Major General Alan Macklin, the Army’s Armoured Fighting Vehicles Group Leader said;
"Since it came into service over 20 years ago, Warrior has been the backbone of the British Army’s armoured infantry’s capability and has seen service in all the major conflicts in which the British Army has been engaged. Frequently adapted to deal with new threats and opportunities, Warrior will continue to be a stalwart for the British Army for many years to come.
Many Warriors have been through the workshop twice or more, and the 1,000th vehicle going through base overhaul is a watershed for all at Donnington who have been working on the overhaul, repair and upgrade of these Infantry Fighting Vehicles. The commitment and dedication of the workforce is truly impressive and is appreciated by many including by me and by those currently deployed on operations. It is, perhaps, appropriate that on my last day in post as Armoured Fighting Vehicle Group Leader I should be here with the Defence Support Group paying tribute to their workforce and to this platform which is one of the key vehicles saving the lives of our soldiers in both Iraq and Afghanistan today."
Among the Warriors to be repaired at Donnington was the one that Private Johnson Beharry of the 1st Battalion, The Princess of Wales’s Royal Regiment drove in May 2004 when, in acts of remarkable gallantry in Iraq, he saved the lives of several colleagues and earned the Victoria Cross.
Notes to Editors:
1. The Warrior Infantry Fighting Vehicle has the speed and performance to keep up with the formidable Challenger 2 main battle tanks over the most difficult terrain, and the firepower and armour to support infantry in the assault.
2. The Warrior – of which there are a number of variants – entered service in 1988 and has proved a resounding success for armoured infantry battlegroups in the Gulf War, Bosnia, Kosovo, Iraq and Afghanistan. They provide excellent mobility, lethality and survivability for infantrymen and have enabled key elements from the Royal Artillery and Royal Electrical and Mechanical Engineers (REME) to operate effectively within a battlegroup. A highly successful armoured fighting vehicle, Warrior can be fitted with Enhanced Armour and is continuously being upgraded. The Battle-group Thermal Imager (BGTI) is being fitted to increase its night-fighting capability and is second to none.

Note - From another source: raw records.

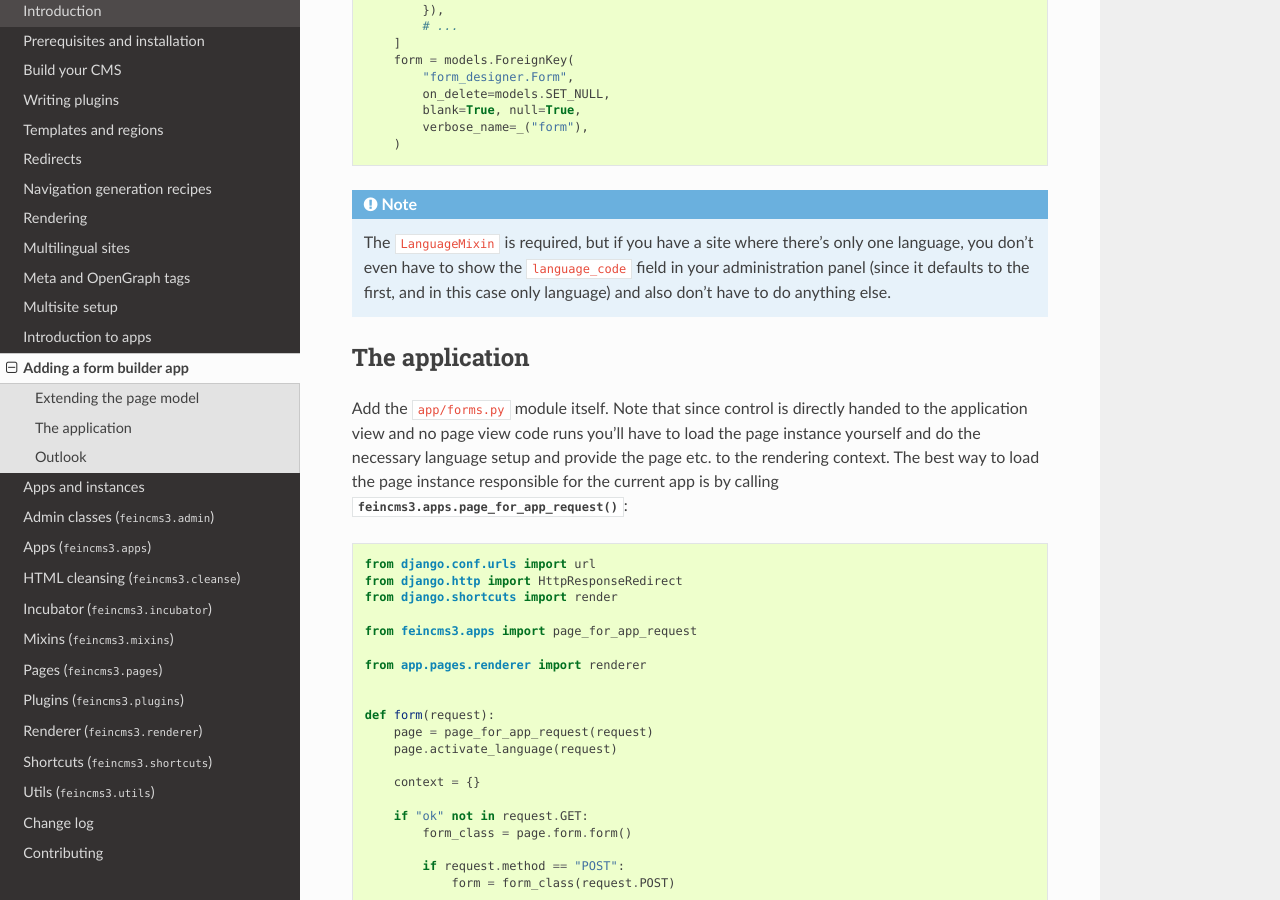
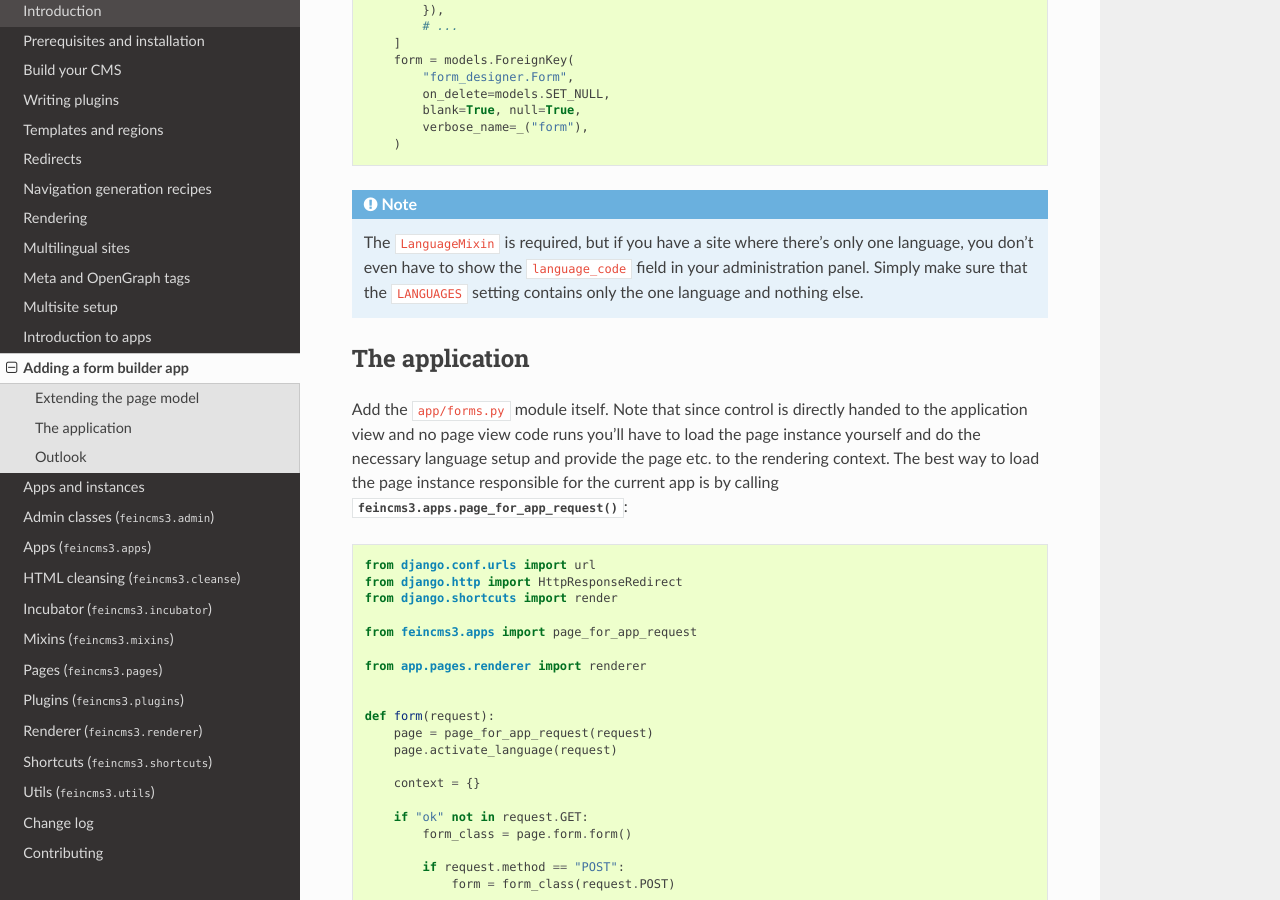
Before and after one commit to feincms/feincms3, a Sphinx documentation site: the page built from docs/guides/apps-form-builder.rst, in a window 1280 px wide and 900 px high, scrolled down 725 px. Built offline with Sphinx 7.4.7 and the Read the Docs theme 2.0.0, drawn with Linux system fonts in a browser that asks for light colours; the version number could not be read and is left out.

Commit message:
Clarify the note on the LanguageMixin dependency a bit

```diff
--- a/docs/guides/apps-form-builder.rst
+++ b/docs/guides/apps-form-builder.rst
@@ -51,9 +51,9 @@ an ``APPLICATIONS`` attribute to the class:
 .. note::
    The ``LanguageMixin`` is required, but if you have a site where
    there's only one language, you don't even have to show the
-   ``language_code`` field in your administration panel (since it
-   defaults to the first, and in this case only language) and also don't
-   have to do anything else.
+   ``language_code`` field in your administration panel. Simply make
+   sure that the ``LANGUAGES`` setting contains only the one language
+   and nothing else.
 
 
 The application
```
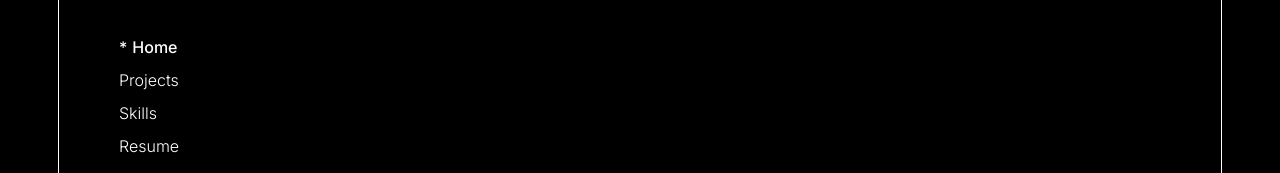
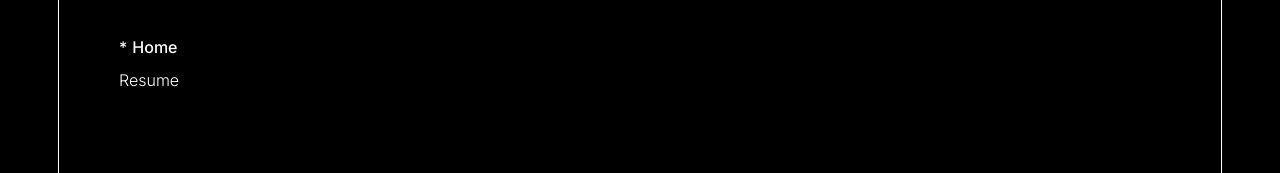
Before and after one commit to halldorvalberg/Landing-Site-1998, a Next.js app: page / in a window 1280 px wide. Shown: the part 210-383 px from the top of the page. Built offline with nearby package versions, Linux system fonts and the light colour scheme.

Commit message:
Commented out unused navigation elements

```diff
--- a/app/components/NavigationBar/index.js
+++ b/app/components/NavigationBar/index.js
@@ -6,8 +6,8 @@ const NavigationBar = ({ activeElement, handleSelect }) => {
     <div className={styles.navigationBar}>
         <div className={styles.frame}>
             <a className={ activeElement === 'Home' ? styles.navigationElementActive : styles.navigationElement } onClick={() => handleSelect('Home')}>Home</a>
-            <a className={ activeElement === 'Projects' ? styles.navigationElementActive : styles.navigationElement } onClick={() => handleSelect('Projects')}>Projects</a>
-            <a className={ activeElement === 'Skills' ? styles.navigationElementActive : styles.navigationElement } onClick={() => handleSelect('Skills')}>Skills</a>
+            {/* <a className={ activeElement === 'Projects' ? styles.navigationElementActive : styles.navigationElement } onClick={() => handleSelect('Projects')}>Projects</a> */}
+            {/* <a className={ activeElement === 'Skills' ? styles.navigationElementActive : styles.navigationElement } onClick={() => handleSelect('Skills')}>Skills</a> */}
             <a className={ activeElement === 'Resume' ? styles.navigationElementActive : styles.navigationElement } onClick={() => handleSelect('Resume')}>Resume</a>
         </div>
     </div>
```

3. Warrior infantry fighting vehicles carry a turret mounted 30 mm Rarden cannon that will defeat light armoured vehicles out to 1,500 metres. An 8x magnification image-intensifying night sight is fitted, and eight 94 mm Light Anti-Armour weapon (LAW) HEAT rockets can be stowed in the vehicle.
4. Warrior variants include the artillery observation post vehicle (OPV) and command post vehicle (CPV), and a REME recovery and repair vehicle. All variants are equipped with a 7.62 mm chain gun. Both chain gun and Rarden cannon have an anti-helicopter capability.
5. The most impressive feature of warrior is its power. The 550 bhp diesel engine gives a power-to-weight ratio of 23.5 bhp/ton resulting in a road speed of 75 kph and a cross-country speed of up to 50 kph.
6. DSG launched on 1 April 2008 and brought together the ABRO and DARA businesses into a single new defence Trading Fund. DSG’s primary focus will be in providing expert in-house maintenance, repair, overhaul and upgrade services for the through life support of the key land and air based platforms and equipment for the UK Armed Forces.
7. It draws together many unique capabilities that have been developed over several decades for the direct benefit of troops and their equipment at both home and abroad. The combined businesses will turnover in excess of £200m, with a workforce of around 3800 strategically located throughout the UK.
8. DSG’s Head Office is located in Andover and provides strategic direction to the main sites in Bovington, Catterick, Colchester, Donnington, Sealand, St Athan, Stafford, Stirling, Telford and Warminster. Smaller support sites located in Aldershot, Bicester, Edinburgh, Kinnegar, Sennybridge and York further enhances DSG’s geographic coverage. Small support teams are also permanently embedded in other UK military sites.
9. For further information about DSG, contact Allan Robertson, in the DSG press office:
Office hours: 01446 755202
Out of hours: 07710 789853